Slow Down Climate Change Treaty!

As expected, President Clinton has pledged a U.S. commitment to slow global warming, but he didn't offer any specific plan in his speech Thursday at the United Nations Earth Summit.

Why Treasury's Numbers Don't Add Up

One of the most important factors in evaluating tax legislation is the distributional impact of the tax changes. The Treasury Department produces tables showing the effects of tax cuts and tax increases on people with different incomes. However, Treasury's distribution tables bear no relationship to reality, and fail to convey to policymakers any sense of how people are actually affected by proposed tax changes.

Why Not Free the Schools, Too?

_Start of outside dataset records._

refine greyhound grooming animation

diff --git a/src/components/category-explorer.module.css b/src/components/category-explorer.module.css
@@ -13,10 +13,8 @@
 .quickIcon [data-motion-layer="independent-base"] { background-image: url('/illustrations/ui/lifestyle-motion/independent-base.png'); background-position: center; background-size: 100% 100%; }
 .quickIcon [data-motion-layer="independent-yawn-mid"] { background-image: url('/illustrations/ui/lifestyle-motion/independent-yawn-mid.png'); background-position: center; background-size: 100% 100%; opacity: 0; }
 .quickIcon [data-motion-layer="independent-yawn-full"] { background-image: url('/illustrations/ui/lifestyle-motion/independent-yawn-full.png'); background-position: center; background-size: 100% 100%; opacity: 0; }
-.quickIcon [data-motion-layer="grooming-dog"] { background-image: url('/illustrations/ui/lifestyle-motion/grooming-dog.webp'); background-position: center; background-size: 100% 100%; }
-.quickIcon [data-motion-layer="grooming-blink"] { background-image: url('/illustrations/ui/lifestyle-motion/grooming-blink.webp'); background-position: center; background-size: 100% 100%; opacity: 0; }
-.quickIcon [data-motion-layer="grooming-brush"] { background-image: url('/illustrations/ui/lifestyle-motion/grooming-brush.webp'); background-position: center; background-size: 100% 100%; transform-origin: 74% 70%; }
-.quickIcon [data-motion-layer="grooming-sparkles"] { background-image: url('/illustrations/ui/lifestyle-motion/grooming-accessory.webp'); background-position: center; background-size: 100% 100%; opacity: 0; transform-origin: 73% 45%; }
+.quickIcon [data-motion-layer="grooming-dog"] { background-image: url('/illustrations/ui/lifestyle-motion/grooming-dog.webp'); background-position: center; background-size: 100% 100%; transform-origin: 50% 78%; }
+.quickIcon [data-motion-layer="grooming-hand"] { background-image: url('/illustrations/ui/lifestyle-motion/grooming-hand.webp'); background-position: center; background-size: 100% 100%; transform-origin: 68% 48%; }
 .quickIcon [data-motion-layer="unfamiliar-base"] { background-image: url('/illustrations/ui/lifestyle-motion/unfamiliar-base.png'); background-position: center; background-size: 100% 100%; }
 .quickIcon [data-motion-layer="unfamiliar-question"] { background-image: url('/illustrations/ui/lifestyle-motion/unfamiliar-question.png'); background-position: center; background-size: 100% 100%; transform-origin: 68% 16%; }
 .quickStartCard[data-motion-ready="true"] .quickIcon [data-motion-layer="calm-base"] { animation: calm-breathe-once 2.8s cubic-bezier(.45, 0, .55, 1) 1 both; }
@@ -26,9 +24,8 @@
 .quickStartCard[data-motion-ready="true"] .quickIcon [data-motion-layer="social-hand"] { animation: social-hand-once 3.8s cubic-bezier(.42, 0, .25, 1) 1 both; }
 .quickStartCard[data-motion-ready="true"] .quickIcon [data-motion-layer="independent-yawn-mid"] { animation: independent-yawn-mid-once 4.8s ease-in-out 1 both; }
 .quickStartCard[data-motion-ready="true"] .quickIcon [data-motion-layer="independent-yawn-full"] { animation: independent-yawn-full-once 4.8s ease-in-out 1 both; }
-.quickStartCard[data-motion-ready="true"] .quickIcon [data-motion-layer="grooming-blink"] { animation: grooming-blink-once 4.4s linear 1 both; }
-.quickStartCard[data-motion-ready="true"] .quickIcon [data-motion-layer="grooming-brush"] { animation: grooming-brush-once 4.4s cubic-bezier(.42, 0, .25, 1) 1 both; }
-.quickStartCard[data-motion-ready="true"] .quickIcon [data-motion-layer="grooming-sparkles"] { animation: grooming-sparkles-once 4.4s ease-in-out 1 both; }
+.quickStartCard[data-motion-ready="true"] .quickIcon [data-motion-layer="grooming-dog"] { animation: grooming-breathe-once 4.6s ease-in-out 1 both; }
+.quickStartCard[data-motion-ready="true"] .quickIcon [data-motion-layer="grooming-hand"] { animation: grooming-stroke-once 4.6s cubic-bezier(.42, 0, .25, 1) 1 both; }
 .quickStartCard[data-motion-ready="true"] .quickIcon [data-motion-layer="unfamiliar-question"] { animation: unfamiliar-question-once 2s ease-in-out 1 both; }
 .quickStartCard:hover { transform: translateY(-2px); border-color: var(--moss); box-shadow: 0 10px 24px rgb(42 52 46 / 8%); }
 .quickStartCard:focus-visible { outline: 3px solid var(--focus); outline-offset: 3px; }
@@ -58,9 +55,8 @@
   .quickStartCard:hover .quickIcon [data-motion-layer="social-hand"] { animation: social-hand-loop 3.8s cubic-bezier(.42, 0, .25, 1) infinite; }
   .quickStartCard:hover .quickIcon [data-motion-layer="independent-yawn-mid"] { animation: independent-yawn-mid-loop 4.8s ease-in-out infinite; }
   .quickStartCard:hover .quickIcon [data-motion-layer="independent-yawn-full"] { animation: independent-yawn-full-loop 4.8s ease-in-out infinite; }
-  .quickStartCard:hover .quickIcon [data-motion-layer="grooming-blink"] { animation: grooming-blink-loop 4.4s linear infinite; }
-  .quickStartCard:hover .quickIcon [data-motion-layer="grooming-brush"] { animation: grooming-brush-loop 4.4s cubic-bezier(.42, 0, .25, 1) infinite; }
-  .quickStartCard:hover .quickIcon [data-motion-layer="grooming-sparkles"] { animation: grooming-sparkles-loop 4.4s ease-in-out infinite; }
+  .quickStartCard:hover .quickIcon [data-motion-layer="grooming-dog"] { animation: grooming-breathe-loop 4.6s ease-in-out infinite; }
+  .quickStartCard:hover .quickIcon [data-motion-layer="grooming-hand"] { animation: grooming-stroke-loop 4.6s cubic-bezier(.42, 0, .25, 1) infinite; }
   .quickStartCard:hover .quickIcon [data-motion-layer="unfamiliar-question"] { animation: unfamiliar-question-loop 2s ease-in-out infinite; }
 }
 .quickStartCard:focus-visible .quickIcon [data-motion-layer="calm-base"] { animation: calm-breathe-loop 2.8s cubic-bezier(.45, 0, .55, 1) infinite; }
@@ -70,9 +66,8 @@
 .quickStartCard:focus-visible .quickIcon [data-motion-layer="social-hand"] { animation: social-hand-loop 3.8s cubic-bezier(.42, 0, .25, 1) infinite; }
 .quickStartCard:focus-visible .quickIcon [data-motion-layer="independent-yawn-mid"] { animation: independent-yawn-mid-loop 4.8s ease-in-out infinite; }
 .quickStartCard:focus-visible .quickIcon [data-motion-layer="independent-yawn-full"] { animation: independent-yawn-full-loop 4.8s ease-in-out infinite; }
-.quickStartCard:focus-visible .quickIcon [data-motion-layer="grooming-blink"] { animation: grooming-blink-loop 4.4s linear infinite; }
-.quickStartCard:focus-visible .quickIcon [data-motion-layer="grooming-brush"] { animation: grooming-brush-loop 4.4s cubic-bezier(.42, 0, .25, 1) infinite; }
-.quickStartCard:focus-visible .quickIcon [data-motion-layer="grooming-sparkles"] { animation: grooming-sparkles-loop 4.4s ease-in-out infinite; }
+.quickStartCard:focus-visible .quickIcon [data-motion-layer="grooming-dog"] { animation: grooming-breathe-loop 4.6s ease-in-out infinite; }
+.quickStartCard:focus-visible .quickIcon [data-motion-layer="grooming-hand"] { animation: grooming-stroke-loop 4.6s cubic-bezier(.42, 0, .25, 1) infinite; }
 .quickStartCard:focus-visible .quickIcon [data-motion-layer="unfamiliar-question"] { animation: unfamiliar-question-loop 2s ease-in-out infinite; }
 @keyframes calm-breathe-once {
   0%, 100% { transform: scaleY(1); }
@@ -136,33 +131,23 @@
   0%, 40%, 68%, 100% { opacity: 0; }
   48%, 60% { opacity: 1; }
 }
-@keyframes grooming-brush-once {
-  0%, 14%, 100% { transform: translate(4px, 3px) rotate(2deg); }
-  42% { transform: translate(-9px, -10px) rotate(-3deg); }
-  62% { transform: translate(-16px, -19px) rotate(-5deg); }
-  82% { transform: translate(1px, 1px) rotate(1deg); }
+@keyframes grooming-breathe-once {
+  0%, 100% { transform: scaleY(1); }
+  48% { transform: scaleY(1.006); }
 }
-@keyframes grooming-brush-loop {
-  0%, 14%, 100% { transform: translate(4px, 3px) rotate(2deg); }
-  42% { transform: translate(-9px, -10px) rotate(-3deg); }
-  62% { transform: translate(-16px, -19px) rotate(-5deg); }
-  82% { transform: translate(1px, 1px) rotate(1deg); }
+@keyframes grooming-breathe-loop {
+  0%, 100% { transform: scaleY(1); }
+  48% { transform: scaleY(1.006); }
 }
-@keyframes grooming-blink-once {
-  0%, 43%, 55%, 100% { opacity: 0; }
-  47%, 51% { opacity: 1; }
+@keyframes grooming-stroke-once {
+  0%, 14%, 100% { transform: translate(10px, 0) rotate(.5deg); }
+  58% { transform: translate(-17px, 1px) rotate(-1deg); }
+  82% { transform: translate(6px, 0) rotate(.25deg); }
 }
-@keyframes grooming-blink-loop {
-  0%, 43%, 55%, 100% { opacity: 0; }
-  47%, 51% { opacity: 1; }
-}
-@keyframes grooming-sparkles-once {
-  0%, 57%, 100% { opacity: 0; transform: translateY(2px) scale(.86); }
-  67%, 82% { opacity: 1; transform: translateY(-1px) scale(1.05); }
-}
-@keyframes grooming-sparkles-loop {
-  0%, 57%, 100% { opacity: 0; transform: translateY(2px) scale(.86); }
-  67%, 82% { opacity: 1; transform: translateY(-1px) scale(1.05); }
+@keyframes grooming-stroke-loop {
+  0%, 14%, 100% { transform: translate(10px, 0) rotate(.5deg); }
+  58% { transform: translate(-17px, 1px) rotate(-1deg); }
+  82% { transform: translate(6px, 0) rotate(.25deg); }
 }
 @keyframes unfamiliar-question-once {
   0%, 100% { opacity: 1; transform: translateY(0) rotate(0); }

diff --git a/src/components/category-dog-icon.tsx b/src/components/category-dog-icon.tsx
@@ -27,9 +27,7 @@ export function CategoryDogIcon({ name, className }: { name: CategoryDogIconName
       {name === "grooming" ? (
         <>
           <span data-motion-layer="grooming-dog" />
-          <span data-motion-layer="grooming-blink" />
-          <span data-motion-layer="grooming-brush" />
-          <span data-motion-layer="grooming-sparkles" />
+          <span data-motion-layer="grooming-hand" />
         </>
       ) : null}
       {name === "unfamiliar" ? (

The approach of Independence Day affords us a time to marvel at the genius of what the Founding Fathers created for us in the new nation that grew out of the Declaration of Independence and ensuing events: a nation based not on allegiance to a ruler but on individual rights.

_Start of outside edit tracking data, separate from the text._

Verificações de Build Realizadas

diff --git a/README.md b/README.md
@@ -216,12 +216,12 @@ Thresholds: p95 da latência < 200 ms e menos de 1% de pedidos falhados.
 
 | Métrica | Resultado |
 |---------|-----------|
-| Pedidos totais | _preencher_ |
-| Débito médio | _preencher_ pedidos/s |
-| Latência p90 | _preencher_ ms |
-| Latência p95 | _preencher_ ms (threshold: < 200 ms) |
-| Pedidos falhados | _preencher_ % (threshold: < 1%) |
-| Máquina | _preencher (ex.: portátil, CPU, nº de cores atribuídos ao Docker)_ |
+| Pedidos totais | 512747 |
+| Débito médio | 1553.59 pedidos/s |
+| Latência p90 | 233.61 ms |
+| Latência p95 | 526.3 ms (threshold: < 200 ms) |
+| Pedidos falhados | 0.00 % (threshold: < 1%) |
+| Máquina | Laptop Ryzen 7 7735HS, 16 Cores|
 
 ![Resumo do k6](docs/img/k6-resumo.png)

One Last Chance For KidCare

As part of the recent budget agreement, President Clinton and Congressional leaders agreed to spend $16 billion over the next five years on health insurance for children. Now the question facing Congress is: What's the best way to spend the money?

Compulsory Union Dues and Republican Timidity

Republicans almost lost their majority on Capitol Hill in the '96 elections and have since resembled Clark Kent more often than Superman. Their mild mannered Resist-and-Retreat routine is no expressway to smaller government and more freedom. They've forgotten what General Douglas MacArthur told them at their 1952 National Convention: "It is fatal to enter any war without the will to win it."

Congress Should Do Unto Business What It Has Done Unto States

As part of the Contract With America, Congress passed the Unfunded Mandates Reform Act of 1995. The legislation restricts the ability of Congress to pass laws that would impose costly burdens on state, local and tribal governments. Under the legislation, any proposed bill that would impose a cost of more than $50 million on a state or local government would be subject to a "point of order" – a procedural move that would permit congressmen to stop the legislation unless a majority voted to override the point of order. In addition, the Congressional Budget Office (CBO) has to estimate the cost of mandates imposed on private-sector businesses if the mandates exceed $100 million.

Will Minivans Become an Endangered Species?

A casual glance at the nation's highways shows that much has changed in the last 25 years. The changes include fewer large family cars on the road, a dramatic increase in the number of light trucks and sport utility vehicles (SUVs) and the introduction of minivans. If federal regulators have their way, minivans and SUVs will go the way of the station wagon. In the process, American lives, especially those of children, will be put at risk and gas will be wasted.